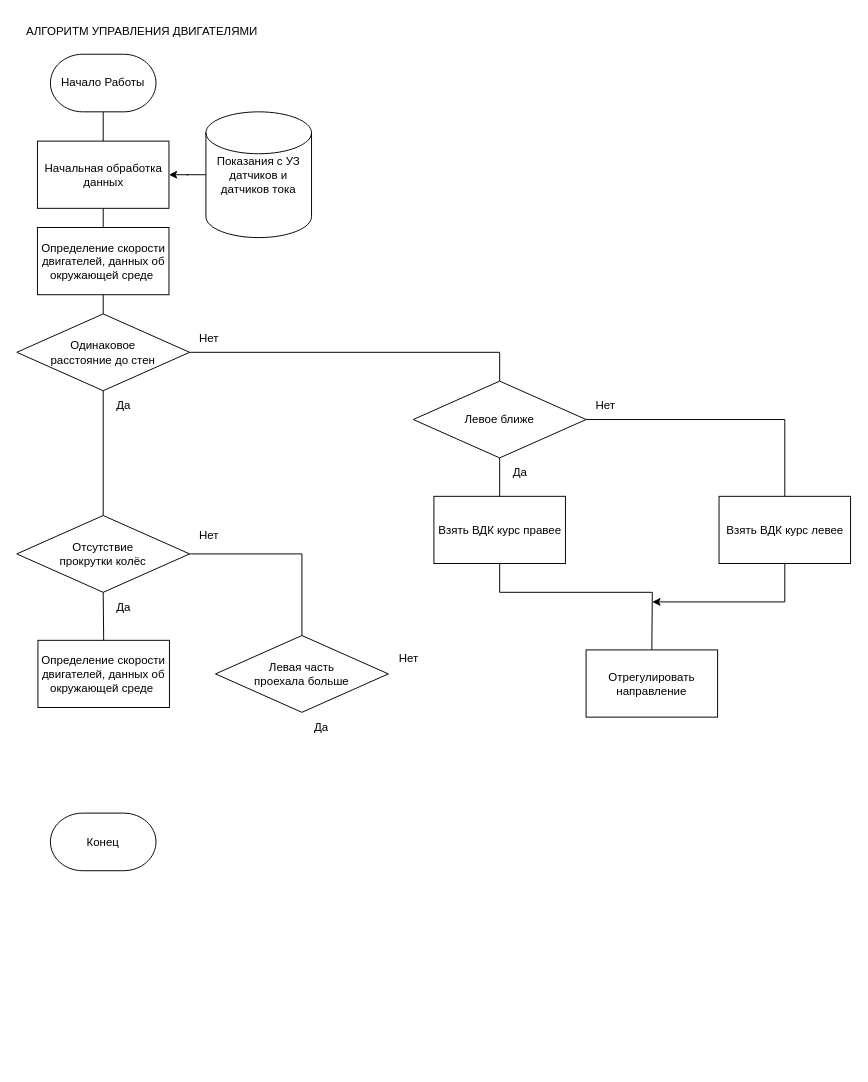
Before: Наработки/Блок-схемы/Untitled Diagram 4.drawio in AlexRussellGit/VKR---Russell-Alexander, a draw.io diagram. Source tidied: cells renumbered, new cells numbered last; positions are measured from the earlier drawing's top-left corner, leaving out a move shared by most shapes. Both pictures are drawn from the tidied source at 96%, with x=0, y=0 at pixel (16, 16).
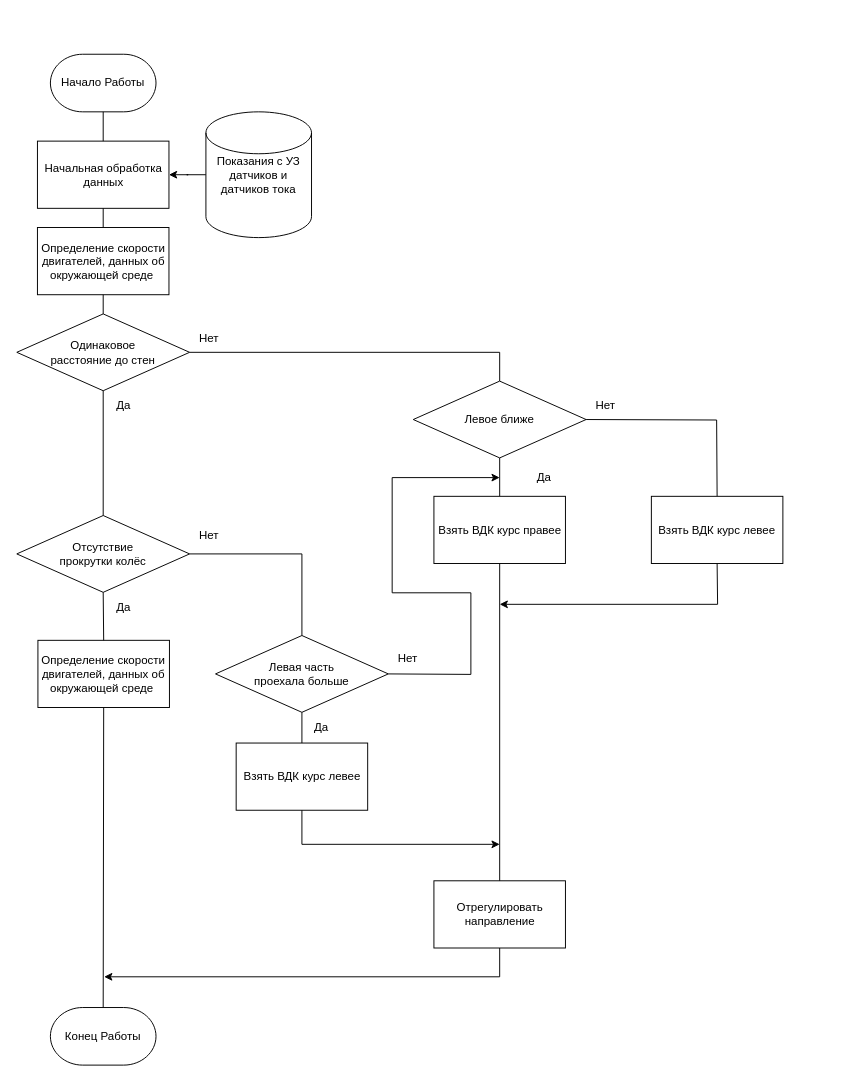
The same page after the edit.

Unchanged cells that the change refers to:
```xml
<mxCell id="19" value="Определение скорости двигателей, данных об окружающей среде&amp;nbsp;" style="rounded=0;whiteSpace=wrap;html=1;" parent="1" vertex="1">
  <mxGeometry x="22" y="649.5" width="137" height="70" as="geometry" />
</mxCell>
<mxCell id="22" value="Левое ближе" style="rhombus;whiteSpace=wrap;html=1;" parent="1" vertex="1">
  <mxGeometry x="413" y="379.5" width="180" height="80" as="geometry" />
</mxCell>
<mxCell id="27" value="Левая часть&lt;br&gt;проехала больше" style="rhombus;whiteSpace=wrap;html=1;" parent="1" vertex="1">
  <mxGeometry x="207" y="644.5" width="180" height="80" as="geometry" />
</mxCell>
<mxCell id="29" value="Взять ВДК курс правее" style="rounded=0;whiteSpace=wrap;html=1;" parent="1" vertex="1">
  <mxGeometry x="434.5" y="499.5" width="137" height="70" as="geometry" />
</mxCell>
```

What changed in the source:
```diff
@@
-    <mxCell id="2" value="АЛГОРИТМ УПРАВЛЕНИЯ ДВИГАТЕЛЯМИ" style="text;html=1;align=center;verticalAlign=middle;strokeColor=none;fillColor=none;" parent="1" vertex="1">
-      <mxGeometry width="260" height="30" as="geometry" />
-    </mxCell>
@@
-    <mxCell id="6" value="Конец" style="strokeWidth=1;html=1;shape=mxgraph.flowchart.terminator;whiteSpace=wrap;" parent="1" vertex="1">
-      <mxGeometry x="35" y="829.5" width="110" height="60" as="geometry" />
+    <mxCell id="6" value="Конец Работы" style="strokeWidth=1;html=1;shape=mxgraph.flowchart.terminator;whiteSpace=wrap;" parent="1" vertex="1">
+      <mxGeometry x="35" y="1032" width="110" height="60" as="geometry" />
     </mxCell>
@@
     <mxCell id="24" style="endArrow=none;html=1;rounded=0;entryX=0.5;entryY=0;entryDx=0;entryDy=0;exitX=1;exitY=0.5;exitDx=0;exitDy=0;" parent="1" edge="1" source="22" target="30">
       <mxGeometry relative="1" as="geometry">
         <Array as="points">
-          <mxPoint x="800" y="419.5" />
+          <mxPoint x="729" y="420" />
         </Array>
       </mxGeometry>
     </mxCell>
@@
     <mxCell id="26" value="Да" style="text;html=1;align=center;verticalAlign=middle;strokeColor=none;fillColor=none;" parent="1" vertex="1">
-      <mxGeometry x="504" y="459.5" width="40" height="30" as="geometry" />
+      <mxGeometry x="529" y="464.5" width="40" height="30" as="geometry" />
     </mxCell>
@@
     <mxCell id="30" value="Взять ВДК курс левее" style="rounded=0;whiteSpace=wrap;html=1;" parent="1" vertex="1">
-      <mxGeometry x="731.5" y="499.5" width="137" height="70" as="geometry" />
+      <mxGeometry x="661" y="499.5" width="137" height="70" as="geometry" />
     </mxCell>
-    <mxCell id="31" style="endArrow=none;html=1;rounded=0;entryX=0.5;entryY=1;entryDx=0;entryDy=0;exitX=0.5;exitY=0;exitDx=0;exitDy=0;" parent="1" edge="1" source="33" target="29">
-      <mxGeometry relative="1" as="geometry">
-        <Array as="points">
-          <mxPoint x="662" y="599.5" />
-          <mxPoint x="503" y="599.5" />
-        </Array>
-      </mxGeometry>
-    </mxCell>
     <mxCell id="32" style="endArrow=classic;html=1;rounded=0;exitX=0.5;exitY=1;exitDx=0;exitDy=0;" parent="1" edge="1" source="30">
       <mxGeometry relative="1" as="geometry">
-        <mxPoint x="662" y="609.5" as="targetPoint" />
+        <mxPoint x="503" y="612" as="targetPoint" />
         <Array as="points">
-          <mxPoint x="800" y="609.5" />
+          <mxPoint x="730" y="612" />
         </Array>
       </mxGeometry>
     </mxCell>
     <mxCell id="33" value="Отрегулировать направление" style="rounded=0;whiteSpace=wrap;html=1;" parent="1" vertex="1">
-      <mxGeometry x="593" y="659.5" width="137" height="70" as="geometry" />
+      <mxGeometry x="434.5" y="900" width="137" height="70" as="geometry" />
     </mxCell>
@@
     <mxCell id="35" value="Нет" style="text;html=1;align=center;verticalAlign=middle;strokeColor=none;fillColor=none;" parent="1" vertex="1">
-      <mxGeometry x="387.5" y="653.5" width="40" height="30" as="geometry" />
+      <mxGeometry x="387" y="653.5" width="40" height="30" as="geometry" />
     </mxCell>
+    <mxCell id="36" style="endArrow=classic;html=1;rounded=0;exitX=1;exitY=0.5;exitDx=0;exitDy=0;" parent="1" edge="1" source="27">
+      <mxGeometry relative="1" as="geometry">
+        <mxPoint x="503" y="480" as="targetPoint" />
+        <Array as="points">
+          <mxPoint x="473" y="685" />
+          <mxPoint x="473" y="600" />
+          <mxPoint x="391" y="600" />
+          <mxPoint x="391" y="480" />
+        </Array>
+      </mxGeometry>
+    </mxCell>
+    <mxCell id="37" value="Взять ВДК курс левее" style="rounded=0;whiteSpace=wrap;html=1;" parent="1" vertex="1">
+      <mxGeometry x="228.5" y="756.5" width="137" height="70" as="geometry" />
+    </mxCell>
+    <mxCell id="38" style="endArrow=none;html=1;rounded=0;exitX=0.5;exitY=0;exitDx=0;exitDy=0;entryX=0.5;entryY=1;entryDx=0;entryDy=0;" parent="1" edge="1" source="37" target="27">
+      <mxGeometry relative="1" as="geometry" />
+    </mxCell>
+    <mxCell id="39" style="endArrow=classic;html=1;rounded=0;exitX=0.5;exitY=1;exitDx=0;exitDy=0;" parent="1" edge="1" source="37">
+      <mxGeometry relative="1" as="geometry">
+        <mxPoint x="503" y="862" as="targetPoint" />
+        <Array as="points">
+          <mxPoint x="297" y="862" />
+        </Array>
+      </mxGeometry>
+    </mxCell>
+    <mxCell id="40" style="endArrow=none;html=1;rounded=0;exitX=0.5;exitY=0;exitDx=0;exitDy=0;exitPerimeter=0;entryX=0.5;entryY=1;entryDx=0;entryDy=0;" parent="1" edge="1" source="6" target="19">
+      <mxGeometry relative="1" as="geometry" />
+    </mxCell>
+    <mxCell id="41" style="endArrow=classic;html=1;rounded=0;exitX=0.5;exitY=1;exitDx=0;exitDy=0;" parent="1" edge="1" source="33">
+      <mxGeometry relative="1" as="geometry">
+        <mxPoint x="91" y="1000" as="targetPoint" />
+        <Array as="points">
+          <mxPoint x="503" y="1000" />
+        </Array>
+      </mxGeometry>
+    </mxCell>
+    <mxCell id="31" style="endArrow=none;html=1;rounded=0;entryX=0.5;entryY=1;entryDx=0;entryDy=0;exitX=0.5;exitY=0;exitDx=0;exitDy=0;" parent="1" edge="1" source="33" target="29">
+      <mxGeometry relative="1" as="geometry" />
+    </mxCell>
```
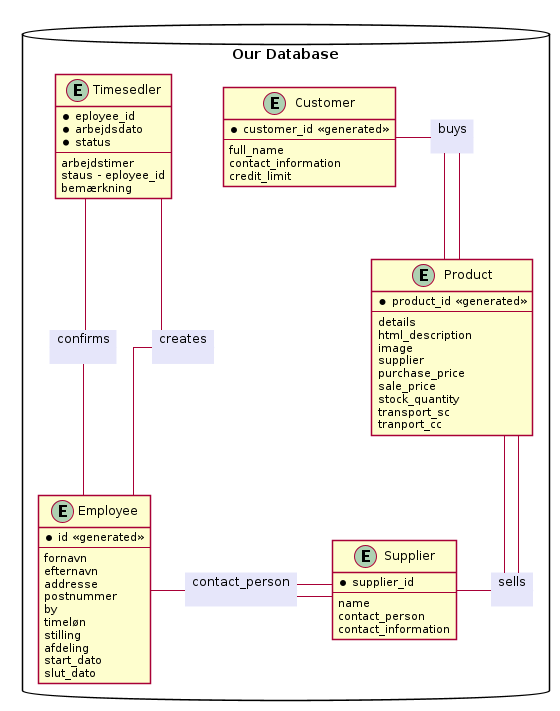
The PlantUML diagram erdia.png in GRP25/db, before a commit.
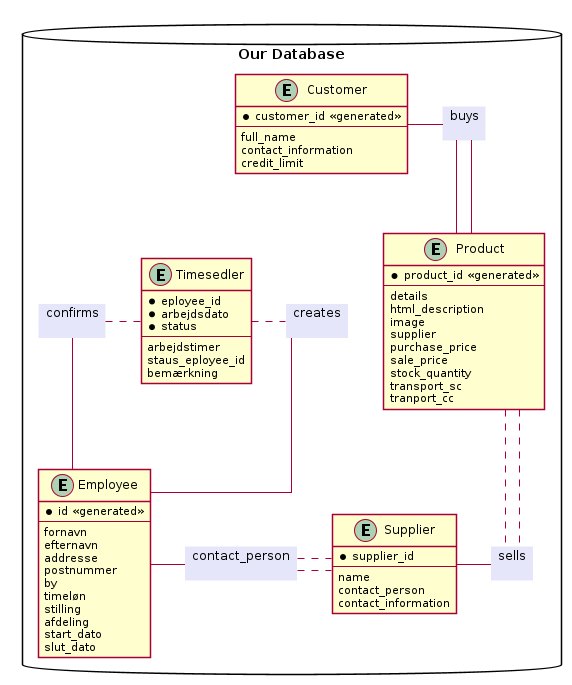
After the change.

Diff of the diagram source:
```diff
@@ -53,7 +53,7 @@
     * status
     --
     arbejdstimer
-    staus - eployee_id
+    staus_eployee_id
     bemærkning
 }
 
@@ -67,18 +67,18 @@
 
 
 emp -r- cpe
-cpe -r- sup
-cpe -r- sup
+cpe .r. sup
+cpe .r. sup
 
 emp -u- cre
 emp -u- con
 
-con -u- tse
-cre -u- tse
+tse .r. con
+tse .r. cre
 
 sup -r- sel
-sel -u- pro
-sel -u- pro
+sel .u. pro
+sel .u. pro
 
 cus -r- buy
 buy -d- pro
```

* * * *

* REQUIREMENT
Where a line of the records holds the word "align", copy that line.

* OUTPUT OF THE EXERCISE
-    <mxCell id="2" value="АЛГОРИТМ УПРАВЛЕНИЯ ДВИГАТЕЛЯМИ" style="text;html=1;align=center;verticalAlign=middle;strokeColor=none;fillColor=none;" parent="1" vertex="1">
     <mxCell id="26" value="Да" style="text;html=1;align=center;verticalAlign=middle;strokeColor=none;fillColor=none;" parent="1" vertex="1">
     <mxCell id="35" value="Нет" style="text;html=1;align=center;verticalAlign=middle;strokeColor=none;fillColor=none;" parent="1" vertex="1">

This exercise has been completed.